The interviewer and other people involved with the project analyze the questionnaire and interview and design an individualized intervention for that man. Then the interviewer meets with the man in about a week, again for 60 to 90 minutes, and discusses the man’s attitudes and beliefs.

For example, one question asks the man to agree or disagree with this statement: "If a sex partner doesn’t ask you to use a condom, it probably means he’s HIV-positive." If a man agrees with that statement, then the interviewer will point out to him that research shows that if you ask that same question of a person who is HIV-negative, the HIV-negative person will say they assume that if someone doesn’t ask you to use a condom, it’s because they are HIV-negative, Ryan explains. So the interviewer challenges the man’s assumption that anyone who would have sex with him without asking his HIV status is probably HIV-positive.

Another question asks, "How responsible do you feel about protecting your partners from HIV and STDs?" Typically, the man with HIV responds that he is not very responsible. Then he’s asked how serious it would be if he got a new strain of HIV or a new sexually transmitted disease, and most men will say that is very serious.

"So we ask them to reconcile that attitude of not being responsible with their saying that it is very serious to become re-infected," Ryan says. "We hand them this conflict and say, What do you make of that?’"

The theory behind the personal interviews, both the baseline initial interview and the baseline follow-up interview, is that men will examine their own assumptions and attitudes and change some of them. Along with changing their attitudes, they’ll change their behaviors.

So far, the six-month follow-up interview data have shown that to be the case. The project is ongoing and the data now are being prepared for publication, but the preliminary results are positive, Ryan says.

After intervention, more men have safe sex

The baseline interviews involved 257 men, and so far there are 114 men included in the six-month follow-up interviews. Of the initial 257 men, 44% reported unprotected anal sex with a partner who had an unknown or negative HIV status. That compares with 26% of the 114 men at six-month follow-up.

The initial analysis also has found that the average number of one-time partners has decreased. Among the initial group, there was an average of 1.04 one-time partners per person.
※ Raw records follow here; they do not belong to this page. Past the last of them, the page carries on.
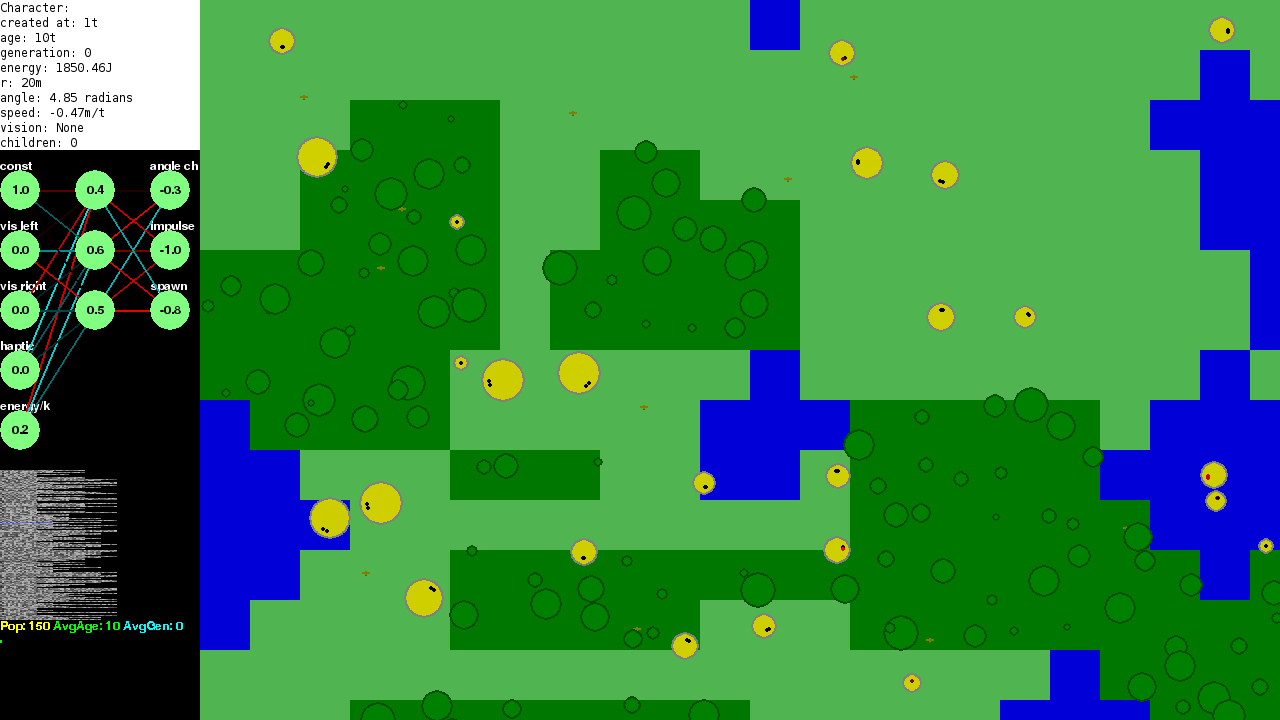
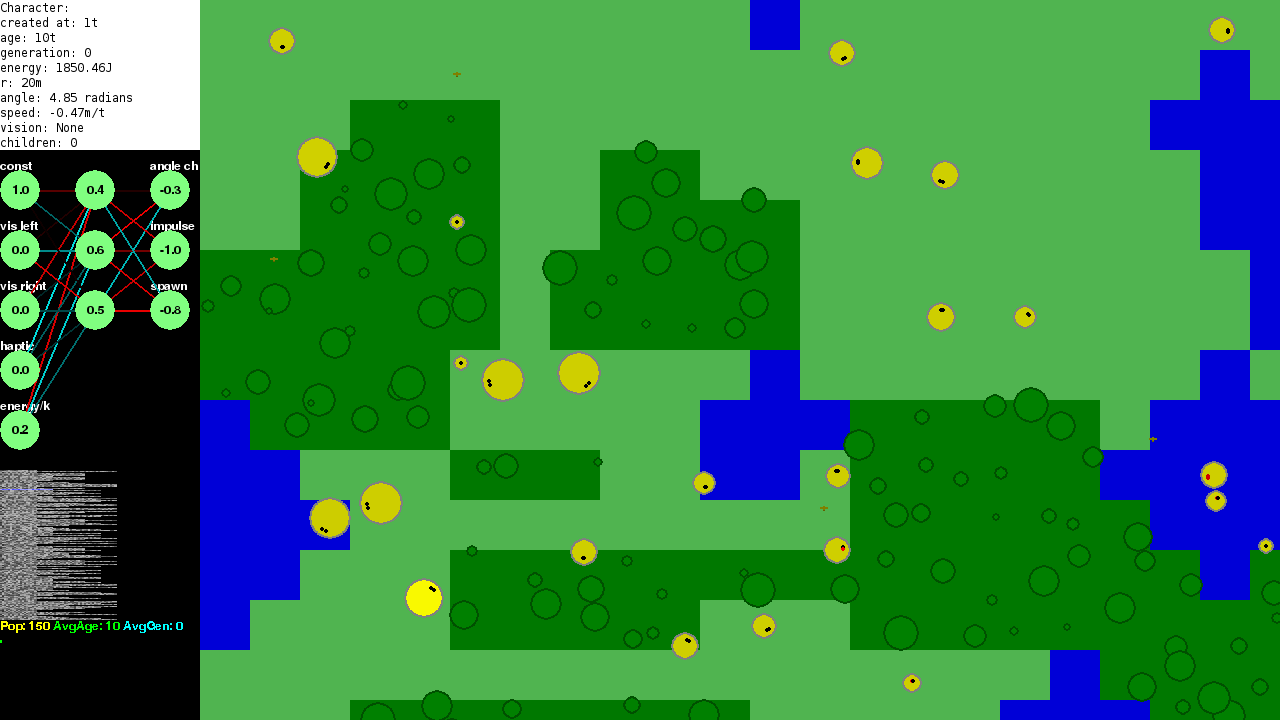
Shrink gene view down to 150 pixels to accomodate more input neurons

Changed region(s): [[0.0, 0.6417, 0.0938, 0.8861], [0.3125, 0.7944, 0.3438, 0.8556]]

diff --git a/novel-evolve/popview.py b/novel-evolve/popview.py
@@ -15,7 +15,7 @@ class GenePopView(viewport.Viewport):
             parent, viewport_rect, viewport_rect.w, 200)
         self.font = pygame.font.Font(None, 18)
         self.xwidth = 2
-        self.ywidth = 2
+        self.ywidth = 1
         self.sorted_chars = []
 
     def draw(self):
@@ -107,7 +107,7 @@ class TimePopView(viewport.Viewport):
                 ('AvgAge', self.avgage_plots, avgage, (0, 255, 0)),
                 ('AvgGen', self.avggen_plots, avggen, (0, 255, 255))):
                 plots.append(latest)
-                if len(plots) > 100:
+                if len(plots) > 150:
                     plots.popleft()
                 width = 2
                 max_ = max(plots) or 1

diff --git a/novel-evolve/window.py b/novel-evolve/window.py
@@ -26,13 +26,13 @@ class Window(object):
         self.infopane = infopane.InfoPane(self, Rect(0, 0, 200, 150))
         self.allsprites.add(self.infopane)
 
-        brainview_height = screen_h - 150 - 200 - 100
+        brainview_height = screen_h - 150 - 150 - 100
         self.brainview = brainview.BrainView(
             self, Rect(0, 150, 200, brainview_height))
         self.allsprites.add(self.brainview)
 
         self.genesview = popview.GenePopView(
-            self, Rect(0, screen_h - 300, 200, 200))
+            self, Rect(0, screen_h - 250, 200, 150))
         self.allsprites.add(self.genesview)
 
         self.popview = popview.TimePopView(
Among the follow-up group, there was an average of 0.59 one-time partners.

"The likelihood of HIV disclosure is lower with one-time partners than with repeat partners," Ryan says. "Often, they will not discuss what their HIV status is, and this is a prime situation for making those assumptions that if this guy’s out here he must be positive."

A 12-month follow-up is in the works, although the program’s funding only covered baseline and six-month interviews, Ryan says. "An interesting question is whether what appears to be a change can be sustained over time, and if it’s not, is it worthwhile to do this kind of intervention on an intermittent basis?"

Another step might be to take the current program, which is expensive and time-intensive, and streamline the intervention to create a model that could be used within a clinic setting as a normal part of the client visit, she adds.